Dropbox’s appeal is your ability to store your photos in their original format on Dropbox and that includes RAW and other more specialized formats. Of course that means you need a fair amount of space but if you have followed all the suggestions to earn more free space you probably have more than the basic 2GB for use for a variety of storage requirements.
Paying for premium Dropbox accounts to accommodate photo libraries has become an unnecessary extravagance and, despite ripping off many of its features, Dropbox’s Carousel is just less compelling than Flickr and Google Photos now. If I were a casual user, I wouldn’t even bother with Dropbox.
Other losers include all the other paid photo storage and sharing services. Some of them, like 500px, are really good services but they are becoming niche services for professional photographers who want more advanced analytics and the ability to charge for their work.
Flickr and Google Photos have won the consumer space
The elephant in the room is Facebook with its huge market share. It doesn’t have the features Google Photos and Flickr have and may add those in down the line but my preference is to stick with a relatively free-standing service for my memories.

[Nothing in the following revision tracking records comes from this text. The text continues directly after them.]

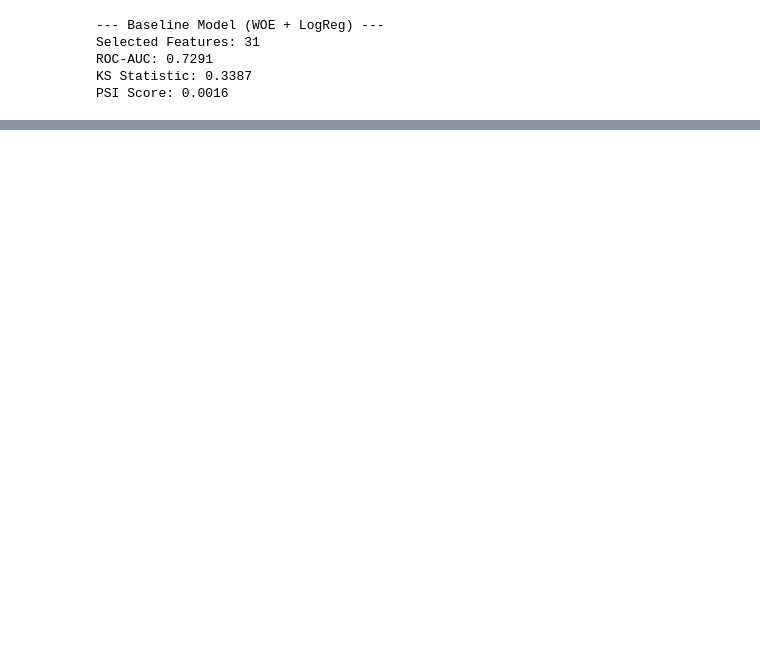
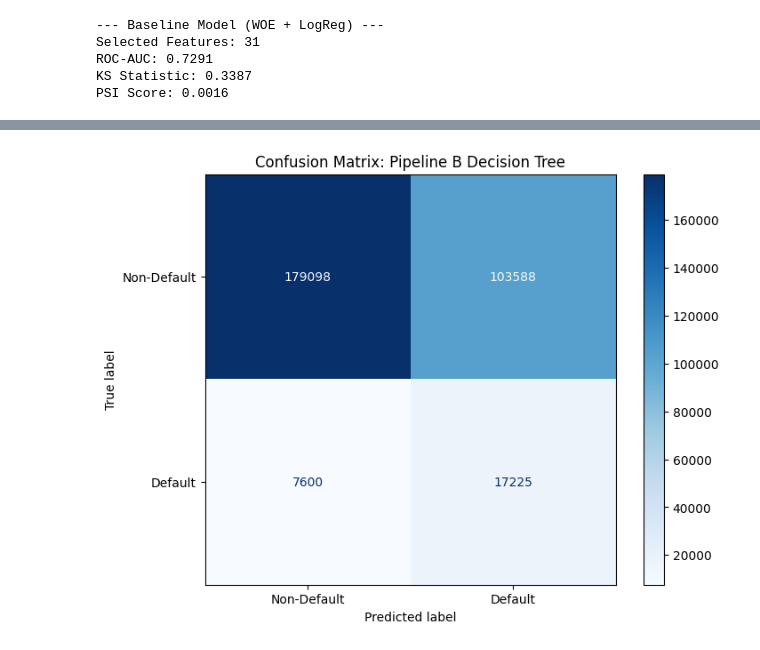
Before and after one commit to wzls3170/creditcard-analysis, a Jupyter notebook: Home Credit Default Risk.ipynb, the cells around one changed output, grey strips where cells are left out. Cells and saved outputs as stored; diff of their text form; code cells hidden in the pictures; blank space fills up the shorter version.

```diff
--- a/Home Credit Default Risk.ipynb
+++ b/Home Credit Default Risk.ipynb
@@ -541,0 +651,79 @@ PSI Score: 0.0016
+# %%
+# 1. Train Model (Using 187 features from Pipeline B)
+tree_model = DecisionTreeClassifier(
+    max_depth=6,              # Depth set to capture complexity of 187 features
+    min_samples_leaf=100,     # Minimum samples in leaf to prevent overfitting
+    class_weight='balanced',  # Handle class imbalance (8.07% default rate)
+    random_state=42
+)
+
+tree_model.fit(X_train_final, y_train)
+
+# 2. Generate Predictions and Probabilities
+tree_probs = tree_model.predict_proba(X_train_final)[:, 1]
+tree_preds = tree_model.predict(X_train_final)
+# %%
+# 3. Calculate Performance Metrics
+tree_auc = roc_auc_score(y_train, tree_probs)
+print(f"--- Pipeline B: Classification Tree Results ---")
+print(f"Decision Tree AUC: {tree_auc:.4f}")
+
+# Function to calculate KS (Kolmogorov-Smirnov) Statistic
+def calculate_ks(y_true, y_probs):
+    # Create DataFrame and sort by predicted probabilities descending
+    data = pd.DataFrame({'label': y_true, 'prob': y_probs})
+    data = data.sort_values(by='prob', ascending=False).reset_index(drop=True)
+
+    # Calculate cumulative percentage of Goods (0) and Bads (1)
+    n_good = (data['label'] == 0).sum()
+    n_bad = (data['label'] == 1).sum()
+
+    data['cum_good'] = (data['label'] == 0).cumsum() / n_good
+    data['cum_bad'] = (data['label'] == 1).cumsum() / n_bad
+
+    # KS is the maximum difference between cumulative distributions
+    data['ks'] = abs(data['cum_bad'] - data['cum_good'])
+    return max(data['ks'])
+
+# Calculate Training KS
+tree_ks = calculate_ks(y_train, tree_probs)
+print(f"Decision Tree KS: {tree_ks:.4f}")
+
+# Function to calculate PSI (Population Stability Index)
+def calculate_psi(expected, actual, buckets=10):
+    # Define binning logic using linear spacing (0 to 1)
+    def scale_range(input_array):
+        return pd.cut(input_array, bins=np.linspace(0, 1, buckets+1), labels=False, include_lowest=True)
+
+    # Calculate distribution percentages per bin
+    expected_percents = pd.Series(scale_range(expected)).value_counts(normalize=True).sort_index()
+    actual_percents = pd.Series(scale_range(actual)).value_counts(normalize=True).sort_index()
+
+    # Reindex to ensure all bins are present (fill with small epsilon to avoid div by zero)
+    all_bins = range(buckets)
+    expected_percents = expected_percents.reindex(all_bins, fill_value=0.0001)
+    actual_percents = actual_percents.reindex(all_bins, fill_value=0.0001)
+
+    # PSI Formula: (Actual% - Expected%) * ln(Actual% / Expected%)
+    psi_value = np.sum((actual_percents - expected_percents) * np.log(actual_percents / expected_percents))
+    return psi_value
+
+# Note: tree_probs_test should be generated using tree_model.predict_proba(X_test_final)
+tree_probs_test = tree_model.predict_proba(X_test_final)[:, 1]
+tree_psi = calculate_psi(tree_probs, tree_probs_test)
+print(f"Decision Tree PSI: {tree_psi:.4f}")
+
+# 4. Plot Confusion Matrix for Visual Analysis
+fig, ax = plt.subplots(figsize=(8, 6))
+ConfusionMatrixDisplay.from_estimator(
+    tree_model,
+    X_train_final,
+    y_train,
+    display_labels=['Non-Default', 'Default'],
+    cmap='Blues',
+    values_format='d',  # Display full integers instead of scientific notation
+    ax=ax
+)
+plt.title("Confusion Matrix: Pipeline B Decision Tree")
+plt.show()
+# %% [output]
@@ -541,0 +734 @@ PSI Score: 0.0016
+[figure, added]
```
Also changed, not shown: parts of 26 cells of this notebook.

Consumers who feel similarly have no real reason to go with services other than Google Photos and Flickr. If you want to share high quality versions of your photos and be able to store them reliably (as much as you can with 3rd party services), stick with Flickr. As I mentioned in my previous post, I have a secondary backup to Amazon S3 in addition to local backups and I recommend a similar setup. Don’t trust your only backup to just one service, whether it is Flickr, Google Photos or something else. Have multiple backups and blend local with online to keep your stuff safe.
When it comes to an overall winner, I still pick Flickr and you should take another look if you dismissed it previously.
I love virtually everything about this photo of bicycle handlebars titled “Kalverstraat” by Lucas ():
I really like using a shallow depth of field in many of my photos. My favourite lens is my f1.8 50mm lens although I am still learning how to capture as much detail as I need at those lower f-stops without getting too caught up in using a shallow depth of field just for the sake of it.
I also really like this photo titled “Red street” by the same photographer: